** Assignment **
A faithful copy of every record is needed here. Images must not appear in it.

** The records **
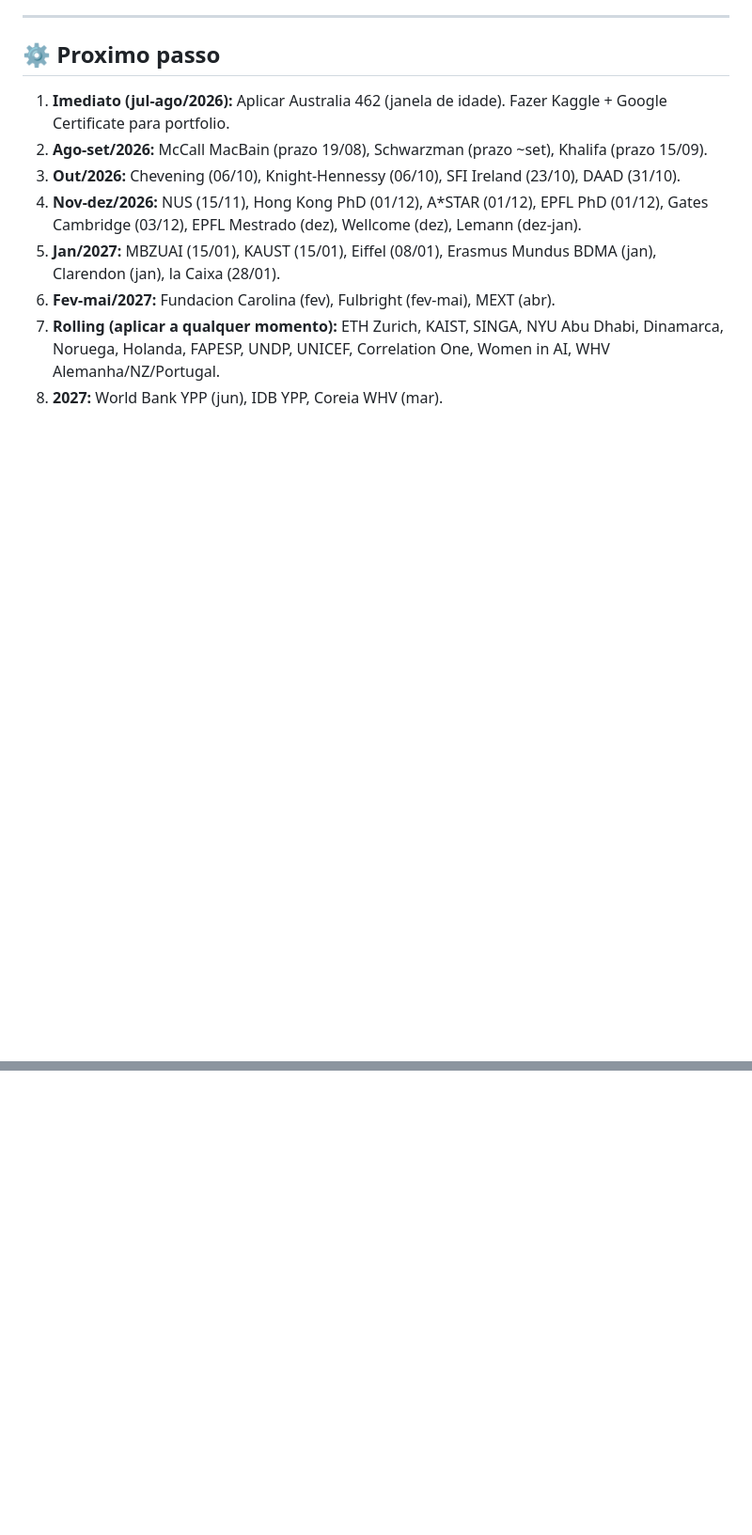
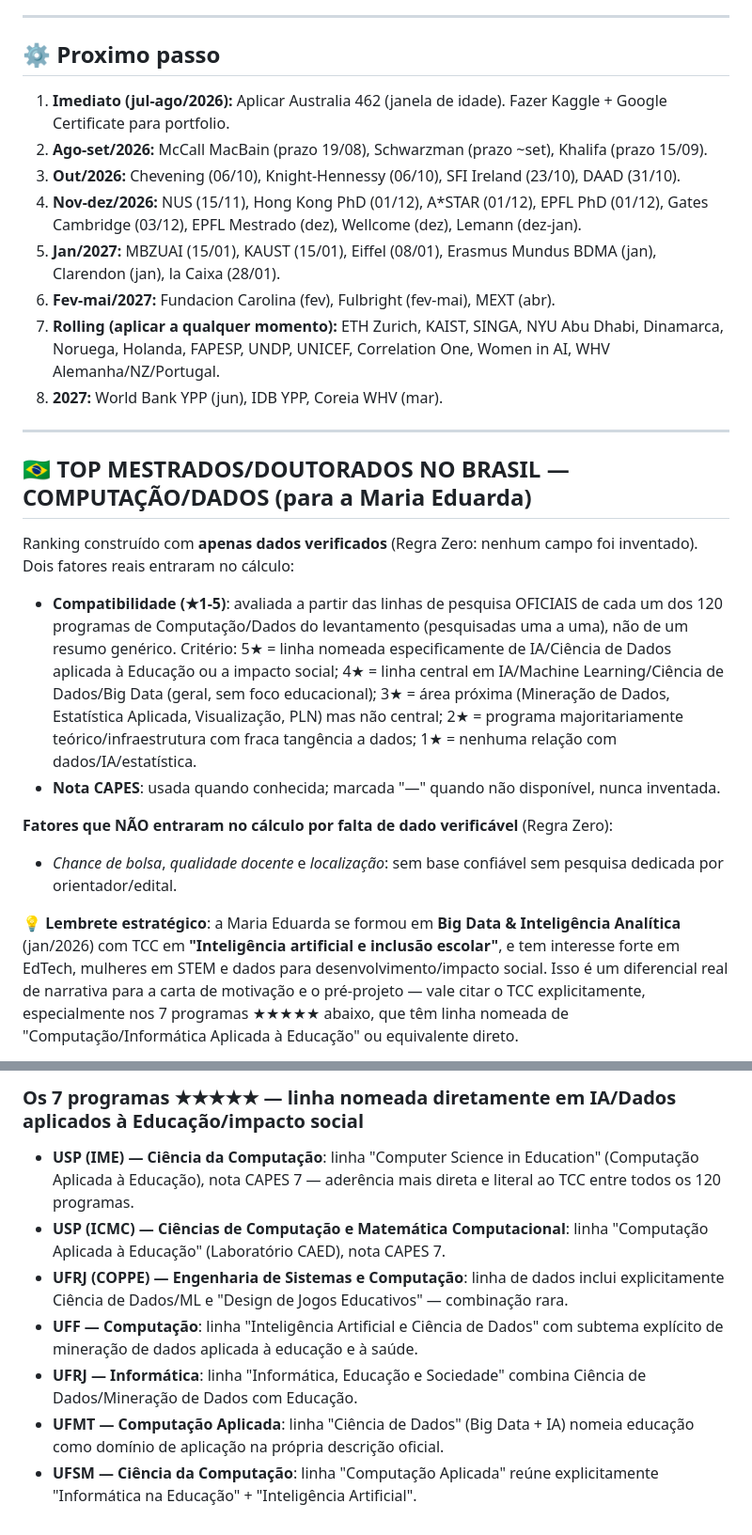
Before and after one commit to jfs195805-alt/Bolsamestradodoutorado, a Markdown page: candidaturas/MARIA_EDUARDA.md, 2 parts joined by grey strips. Shown at 94% size. Rendered like a GitHub page; blank space fills up the shorter version.

Commit message:
Adiciona ranking Top 15 de Mestrados/Doutorados no Brasil (Computação/Dados) para a Maria Eduarda + link para ranking completo no site

```diff
--- a/candidaturas/MARIA_EDUARDA.md
+++ b/candidaturas/MARIA_EDUARDA.md
@@ -106,3 +106,17 @@
 6. **Fev-mai/2027:** Fundacion Carolina (fev), Fulbright (fev-mai), MEXT (abr).
 7. **Rolling (aplicar a qualquer momento):** ETH Zurich, KAIST, SINGA, NYU Abu Dhabi, Dinamarca, Noruega, Holanda, FAPESP, UNDP, UNICEF, Correlation One, Women in AI, WHV Alemanha/NZ/Portugal.
 8. **2027:** World Bank YPP (jun), IDB YPP, Coreia WHV (mar).
+
+---
+
+## 🇧🇷 TOP MESTRADOS/DOUTORADOS NO BRASIL — COMPUTAÇÃO/DADOS (para a Maria Eduarda)
+
+Ranking construído com **apenas dados verificados** (Regra Zero: nenhum campo foi inventado). Dois fatores reais entraram no cálculo:
+- **Compatibilidade (★1-5)**: avaliada a partir das linhas de pesquisa OFICIAIS de cada um dos 120 programas de Computação/Dados do levantamento (pesquisadas uma a uma), não de um resumo genérico. Critério: 5★ = linha nomeada especificamente de IA/Ciência de Dados aplicada à Educação ou a impacto social; 4★ = linha central em IA/Machine Learning/Ciência de Dados/Big Data (geral, sem foco educacional); 3★ = área próxima (Mineração de Dados, Estatística Aplicada, Visualização, PLN) mas não central; 2★ = programa majoritariamente teórico/infraestrutura com fraca tangência a dados; 1★ = nenhuma relação com dados/IA/estatística.
+- **Nota CAPES**: usada quando conhecida; marcada "—" quando não disponível, nunca inventada.
+
+**Fatores que NÃO entraram no cálculo por falta de dado verificável** (Regra Zero):
+- *Chance de bolsa*, *qualidade docente* e *localização*: sem base confiável sem pesquisa dedicada por orientador/edital.
+
+💡 **Lembrete estratégico**: a Maria Eduarda se formou em **Big Data & Inteligência Analítica** (jan/2026) com TCC em **"Inteligência artificial e inclusão escolar"**, e tem interesse forte em EdTech, mulheres em STEM e dados para desenvolvimento/impacto social. Isso é um diferencial real de narrativa para a carta de motivação e o pré-projeto — vale citar o TCC explicitamente, especialmente nos 7 programas ★★★★★ abaixo, que têm linha nomeada de "Computação/Informática Aplicada à Educação" ou equivalente direto.
+
@@ -108,0 +149,9 @@
+### Os 7 programas ★★★★★ — linha nomeada diretamente em IA/Dados aplicados à Educação/impacto social
+
+- **USP (IME) — Ciência da Computação**: linha "Computer Science in Education" (Computação Aplicada à Educação), nota CAPES 7 — aderência mais direta e literal ao TCC entre todos os 120 programas.
+- **USP (ICMC) — Ciências de Computação e Matemática Computacional**: linha "Computação Aplicada à Educação" (Laboratório CAED), nota CAPES 7.
+- **UFRJ (COPPE) — Engenharia de Sistemas e Computação**: linha de dados inclui explicitamente Ciência de Dados/ML e "Design de Jogos Educativos" — combinação rara.
+- **UFF — Computação**: linha "Inteligência Artificial e Ciência de Dados" com subtema explícito de mineração de dados aplicada à educação e à saúde.
+- **UFRJ — Informática**: linha "Informática, Educação e Sociedade" combina Ciência de Dados/Mineração de Dados com Educação.
+- **UFMT — Computação Aplicada**: linha "Ciência de Dados" (Big Data + IA) nomeia educação como domínio de aplicação na própria descrição oficial.
+- **UFSM — Ciência da Computação**: linha "Computação Aplicada" reúne explicitamente "Informática na Educação" + "Inteligência Artificial".
```
Also changed, not shown: other parts of candidaturas/MARIA_EDUARDA.md (+26 -0 lines).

** Response **
Before and after one commit to jfs195805-alt/Bolsamestradodoutorado, a Markdown page: candidaturas/MARIA_EDUARDA.md, 2 parts joined by grey strips. Shown at 94% size. Rendered like a GitHub page; blank space fills up the shorter version.

Commit message:
Adiciona ranking Top 15 de Mestrados/Doutorados no Brasil (Computação/Dados) para a Maria Eduarda + link para ranking completo no site

```diff
--- a/candidaturas/MARIA_EDUARDA.md
+++ b/candidaturas/MARIA_EDUARDA.md
@@ -106,3 +106,17 @@
 6. **Fev-mai/2027:** Fundacion Carolina (fev), Fulbright (fev-mai), MEXT (abr).
 7. **Rolling (aplicar a qualquer momento):** ETH Zurich, KAIST, SINGA, NYU Abu Dhabi, Dinamarca, Noruega, Holanda, FAPESP, UNDP, UNICEF, Correlation One, Women in AI, WHV Alemanha/NZ/Portugal.
 8. **2027:** World Bank YPP (jun), IDB YPP, Coreia WHV (mar).
+
+---
+
+## 🇧🇷 TOP MESTRADOS/DOUTORADOS NO BRASIL — COMPUTAÇÃO/DADOS (para a Maria Eduarda)
+
+Ranking construído com **apenas dados verificados** (Regra Zero: nenhum campo foi inventado). Dois fatores reais entraram no cálculo:
+- **Compatibilidade (★1-5)**: avaliada a partir das linhas de pesquisa OFICIAIS de cada um dos 120 programas de Computação/Dados do levantamento (pesquisadas uma a uma), não de um resumo genérico. Critério: 5★ = linha nomeada especificamente de IA/Ciência de Dados aplicada à Educação ou a impacto social; 4★ = linha central em IA/Machine Learning/Ciência de Dados/Big Data (geral, sem foco educacional); 3★ = área próxima (Mineração de Dados, Estatística Aplicada, Visualização, PLN) mas não central; 2★ = programa majoritariamente teórico/infraestrutura com fraca tangência a dados; 1★ = nenhuma relação com dados/IA/estatística.
+- **Nota CAPES**: usada quando conhecida; marcada "—" quando não disponível, nunca inventada.
+
+**Fatores que NÃO entraram no cálculo por falta de dado verificável** (Regra Zero):
+- *Chance de bolsa*, *qualidade docente* e *localização*: sem base confiável sem pesquisa dedicada por orientador/edital.
+
+💡 **Lembrete estratégico**: a Maria Eduarda se formou em **Big Data & Inteligência Analítica** (jan/2026) com TCC em **"Inteligência artificial e inclusão escolar"**, e tem interesse forte em EdTech, mulheres em STEM e dados para desenvolvimento/impacto social. Isso é um diferencial real de narrativa para a carta de motivação e o pré-projeto — vale citar o TCC explicitamente, especialmente nos 7 programas ★★★★★ abaixo, que têm linha nomeada de "Computação/Informática Aplicada à Educação" ou equivalente direto.
+
@@ -108,0 +149,9 @@
+### Os 7 programas ★★★★★ — linha nomeada diretamente em IA/Dados aplicados à Educação/impacto social
+
+- **USP (IME) — Ciência da Computação**: linha "Computer Science in Education" (Computação Aplicada à Educação), nota CAPES 7 — aderência mais direta e literal ao TCC entre todos os 120 programas.
+- **USP (ICMC) — Ciências de Computação e Matemática Computacional**: linha "Computação Aplicada à Educação" (Laboratório CAED), nota CAPES 7.
+- **UFRJ (COPPE) — Engenharia de Sistemas e Computação**: linha de dados inclui explicitamente Ciência de Dados/ML e "Design de Jogos Educativos" — combinação rara.
+- **UFF — Computação**: linha "Inteligência Artificial e Ciência de Dados" com subtema explícito de mineração de dados aplicada à educação e à saúde.
+- **UFRJ — Informática**: linha "Informática, Educação e Sociedade" combina Ciência de Dados/Mineração de Dados com Educação.
+- **UFMT — Computação Aplicada**: linha "Ciência de Dados" (Big Data + IA) nomeia educação como domínio de aplicação na própria descrição oficial.
+- **UFSM — Ciência da Computação**: linha "Computação Aplicada" reúne explicitamente "Informática na Educação" + "Inteligência Artificial".
```
Also changed, not shown: other parts of candidaturas/MARIA_EDUARDA.md (+26 -0 lines).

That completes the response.